Hockey players are at risk for concussions, despite wearing protective gear. When they occur, some individuals recover fairly quickly, while for others, symptoms linger. Unfortunately, ongoing symptoms can be so persistent, they interfere with the athlete’s ability to return to play at all. Without proper care and support, post-concussion syndrome can alter people’s lives permanently.

Post Concussion Syndrome

It’s estimated that about 20% of those who suffer a concussion experience post-concussion syndrome. This means they experience symptoms beyond a six-week period of time after their injury. Of particular interest to hockey players and other athletes is what else seems to be true of post-concussion syndrome: it is not the severity of the injury that determines who is most likely to experience long-terms effects of concussion. Rather, it is how many concussions the individual experiences over time. The more concussions you have, the more likely you are too face long-term consequences. This is especially true if the brain doesn’t adequately recover between injuries.

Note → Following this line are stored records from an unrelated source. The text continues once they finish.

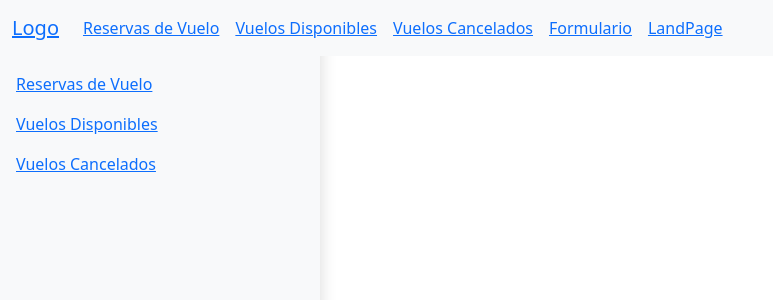
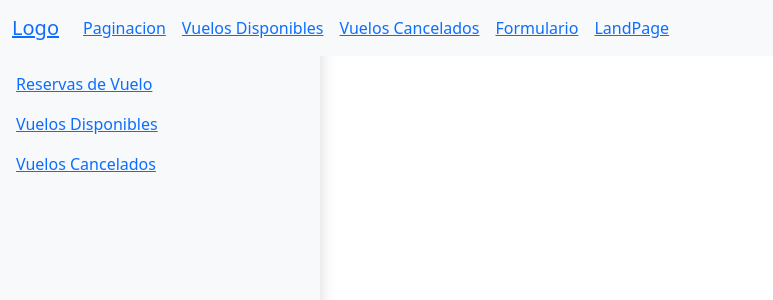
Before and after one commit to Edson733/Cliente-DWP, a Vue app: page /inicio in a window 1280 px wide. Shown: the top 300 px of the page, without its empty margins (0-773 px from the left). Built offline with nearby package versions, Linux system fonts and the light colour scheme.

Commit message:
Paginacion

```diff
--- a/src/components/Inicio.vue
+++ b/src/components/Inicio.vue
@@ -10,7 +10,7 @@
           <b-collapse id="navbar-nav" is-nav>
             <b-navbar-nav class="ml-auto">
               <b-nav-item>
-                <b-link :to="{ name: 'reservasvuelo' }">Reservas de Vuelo</b-link>
+                <b-link :to="{ name: 'paginacion' }">Paginacion</b-link>
               </b-nav-item>
               <b-nav-item>
                 <b-link :to="{ name: 'vuelosdisponibles' }">Vuelos Disponibles</b-link>
--- a/src/components/Persona.vue
+++ b/src/components/Persona.vue
@@ -21,6 +21,7 @@
                 aria-controls="my-table"
             ></b-pagination>
             <p class="mt-3">Current Page: {{ currentPage }}</p>
+            <b-link :to="{ name: 'inicio' }">Inicio</b-link>
         </div>
     </b-container>
 </template>
@@ -33,7 +34,7 @@
             return {
                 sortBy: "name",
                 sortDesc: false,
-                perPage: 3,
+                perPage: 5,
                 currentPage: 1,
                 items: [],
                 fields: [
```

Long-term Effects of Concussion

Concussion can result in long-term physical, cognitive and emotional effects. Physical symptoms may include headaches, dizziness or vertigo, fatigue, and sensitivity to noise and light, among others. Memory loss, trouble concentrating, and brain fog or slowed thinking are some potential cognitive symptoms. Emotionally, post-concussion syndrome can involve anxiety or depression. Sleep disturbances are fairly common, and may exacerbate other symptoms.

What’s Wrong with the ‘Wait and See’ Approach

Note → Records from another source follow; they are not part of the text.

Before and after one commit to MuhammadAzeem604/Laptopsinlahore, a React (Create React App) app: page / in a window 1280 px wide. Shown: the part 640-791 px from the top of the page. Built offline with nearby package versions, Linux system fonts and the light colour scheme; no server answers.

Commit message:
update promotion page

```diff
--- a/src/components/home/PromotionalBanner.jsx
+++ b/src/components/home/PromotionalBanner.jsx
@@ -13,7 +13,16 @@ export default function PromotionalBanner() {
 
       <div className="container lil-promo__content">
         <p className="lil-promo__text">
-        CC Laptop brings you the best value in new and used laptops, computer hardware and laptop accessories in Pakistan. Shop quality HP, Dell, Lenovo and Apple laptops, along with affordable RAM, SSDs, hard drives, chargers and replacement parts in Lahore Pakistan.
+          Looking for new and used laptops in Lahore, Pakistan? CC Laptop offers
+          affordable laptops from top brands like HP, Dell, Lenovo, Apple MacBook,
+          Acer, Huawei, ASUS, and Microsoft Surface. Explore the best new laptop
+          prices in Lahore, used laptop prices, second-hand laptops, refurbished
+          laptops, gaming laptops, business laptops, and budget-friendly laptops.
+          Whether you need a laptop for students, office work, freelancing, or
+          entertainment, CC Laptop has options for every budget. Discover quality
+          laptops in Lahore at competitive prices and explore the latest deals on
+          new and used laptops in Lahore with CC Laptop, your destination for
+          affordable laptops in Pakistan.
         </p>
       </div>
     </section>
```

One of the most frustrating aspects of post-concussion syndrome is the persistence of symptoms, and the ‘wait and see’ approach care typically involves. When a hockey player suffers a mild traumatic brain injury, he or she may be told to take pain medication as needed, and rest up to promote healing. As symptoms linger, additional medications may be recommended to try to help the person feel better. Unfortunately, this rarely works as a reliable long-term solution. Side-effects and potential health risks associated with pharmaceuticals may present a problem, even if it does seem like medications are helping.

Effective, Natural Care for Concussions

Fortunately, there is another option for hockey players and other athletes who are at risk of concussion, or multiple concussions in particular, due to sports play. Functional neurology is an alternative type of health care that focuses on comprehensive evaluation of concussions, including testing that can determine exactly what is going on with brain function and the brain-body connection after an injury.

Brain Based Therapies for Concussion Recovery

A functional neurologist takes advantage of Brain Based Therapies, or BBT, to help improve function. The goal is to find out exactly how the individual may best be helped by evaluating function in specific areas of the brain and how they are communicating with each other and the body as a whole. Then, it healing and recovery can be brought about in very specific ways. Brain Based Therapies do not involve any guesswork, and the result of this type of care is recovery that is natural, swift, and as complete as possible.